Thursday, September 15th, 2011
New(ish) Romanesque Theories
Boy, art history keeps me on my toes! If I ever start to feel too comfortable in my knowledge of an artistic period, I get knocked off of my feet again by discovering some new theories! Here are two new(ish) theories that I recently have learned about Romanesque art:
Theory #1 – Gislebertus the Count
For those of you who love that Autun Cathedral and the sculptural program there, this fairly new theory by Linda Seidel may come as a surprise. For a long time, it was thought that Gislebertus (and his workshop) were responsible for the sculptures here. This well-founded assumption is based on the inscription, Gislebertus hoc fecit (“Gislebertus made this”) which is located underneath the text of Christ in the Last Judgment tympanum (see above). It sure seems like Gislebertus was the sculptor based on that inscription, right? It was unusual for Romanesque sculptors to sign their work, so Gislebertus has received quite a bit of attention and recognition in the art historical world.
However, Seidel argues that Gislebertus wasn’t a sculptor at all. She finds that he was a late Carolingian count who might have contributed financially to the Autun Cathedral.1 Count Gislebertus made significant contributions to local churches, and his name might have been included in the tympanum in remembrance of his patronage. Seidel even goes further to suggest that this inscription may “challenge those in power to respect and continue the venerable tradition of patronage.”2 For more information, I would recommend Seidel’s book, “Legends in Limestone: Lazarus, Gislebertus, and the Cathedral of Autun” (1999, University of Chicago Press). I haven’t read Seidel’s book myself yet, but I look forward to checking it out. I think this theory is quite compelling.
And regardless of whether Gislebertus is an artist or count, I “heart” him all the same.
Theory #2 – Hildegard as Artist
I’ve always remembered when I first learned about the “Hildegard and Volmar” frontispiece of the Liber Scivias (shown above) as a student, since my professor joked that the stylized flames of fire (representing Hildegard’s vision) looked like tentacles. I can’t remember his joke verbatim, but it was something like, “and we can see in this manuscript that the Spirit of the Lord descended on Hildegard like a squid.”

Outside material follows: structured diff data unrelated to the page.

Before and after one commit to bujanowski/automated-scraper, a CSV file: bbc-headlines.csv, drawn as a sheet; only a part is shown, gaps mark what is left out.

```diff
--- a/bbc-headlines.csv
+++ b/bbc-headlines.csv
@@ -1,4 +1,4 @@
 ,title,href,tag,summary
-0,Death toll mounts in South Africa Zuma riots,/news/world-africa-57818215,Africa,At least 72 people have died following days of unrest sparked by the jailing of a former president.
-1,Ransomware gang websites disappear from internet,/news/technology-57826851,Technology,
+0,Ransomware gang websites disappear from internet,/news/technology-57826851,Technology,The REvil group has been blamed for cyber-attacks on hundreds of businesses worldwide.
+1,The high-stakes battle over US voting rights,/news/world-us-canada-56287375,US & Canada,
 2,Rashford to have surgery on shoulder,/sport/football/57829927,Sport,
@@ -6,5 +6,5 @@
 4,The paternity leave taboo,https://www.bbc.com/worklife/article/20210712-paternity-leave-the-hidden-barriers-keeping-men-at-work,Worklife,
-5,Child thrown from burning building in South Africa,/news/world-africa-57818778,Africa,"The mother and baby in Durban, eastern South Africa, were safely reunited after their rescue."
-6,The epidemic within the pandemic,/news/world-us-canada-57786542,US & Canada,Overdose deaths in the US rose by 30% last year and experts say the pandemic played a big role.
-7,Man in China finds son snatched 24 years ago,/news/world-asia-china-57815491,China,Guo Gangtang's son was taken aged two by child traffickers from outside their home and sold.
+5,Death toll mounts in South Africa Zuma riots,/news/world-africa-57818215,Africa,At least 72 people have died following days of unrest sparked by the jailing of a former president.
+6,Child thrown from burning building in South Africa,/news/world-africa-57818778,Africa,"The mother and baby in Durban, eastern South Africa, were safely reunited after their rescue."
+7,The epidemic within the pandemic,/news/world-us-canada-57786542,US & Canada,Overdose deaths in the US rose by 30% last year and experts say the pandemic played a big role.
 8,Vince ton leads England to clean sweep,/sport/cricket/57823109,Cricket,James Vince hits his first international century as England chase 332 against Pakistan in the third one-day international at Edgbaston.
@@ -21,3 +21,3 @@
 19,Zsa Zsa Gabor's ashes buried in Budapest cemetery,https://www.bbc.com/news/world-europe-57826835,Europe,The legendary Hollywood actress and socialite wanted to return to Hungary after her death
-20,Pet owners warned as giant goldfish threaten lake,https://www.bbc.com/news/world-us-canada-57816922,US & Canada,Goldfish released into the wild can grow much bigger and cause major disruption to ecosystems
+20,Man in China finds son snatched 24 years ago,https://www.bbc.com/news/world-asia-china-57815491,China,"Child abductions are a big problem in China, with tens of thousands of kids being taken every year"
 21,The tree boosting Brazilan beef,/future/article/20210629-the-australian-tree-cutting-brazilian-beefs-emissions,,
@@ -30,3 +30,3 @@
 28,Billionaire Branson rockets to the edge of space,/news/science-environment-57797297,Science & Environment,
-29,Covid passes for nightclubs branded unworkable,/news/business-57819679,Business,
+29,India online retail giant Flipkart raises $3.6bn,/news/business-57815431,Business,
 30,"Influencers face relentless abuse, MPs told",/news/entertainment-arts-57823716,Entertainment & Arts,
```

All joking aside, I’m very interested in the new(ish) theory regarding the Liber Scivias. This book is a text that contains descriptions and illustrations of Hildegard of Bingen’s visions. This theory by Madeline Caviness proposes that Hildegard might have been the designer for the illustrations for her visions. Caviness supports her argument in two ways: 1) She finds that these depictions of visions of very unconventional and 2) She thinks these designs also conform to some of the “visionary” aspects that are experienced by people during migraines.3 Hildegard had migraines throughout her life, but especially during the period when she was composing the Scivias.
I think this is another interesting argument, and I to think that many of the designs are quite unconventional and unique. One of the images that I like is the “Vision of the Angelic Hierarchy” (1150-1175, shown right). You can see read a synopsis of Hildegard’s visions (and see some small images for some of the designs that may have been created by Hildegard) by looking here.
I hope I can get my hands on a copy of Caviness article; I’d like to learn what “visionary” aspects of these illustrations compare with the effects produced by migraines. More information can be read in Caviness’ article, “Hildegard as the Designer of the Illustrations of her Works” (1998, Warburg Institute).
“Vision of the Angelic Hierarchy” image courtesy of Wikipedia.
1 The example of an owner (or patron) signing their name in connection with a work of art has also been seen in later medieval art. An early 14th c manuscript (Oxford, Bodleian Library, MS selden supra 38) has an inscription which could be interpreted as an indication of the artist, but is certainly the name of a later owner (since it is written in a 15th c hand): “Jehan Raynzford me deit.”
2 Stokstad, Art History (Upper Saddle River, New Jersey: Prentice Hall, 2011), 478.
3 Ibid., 487.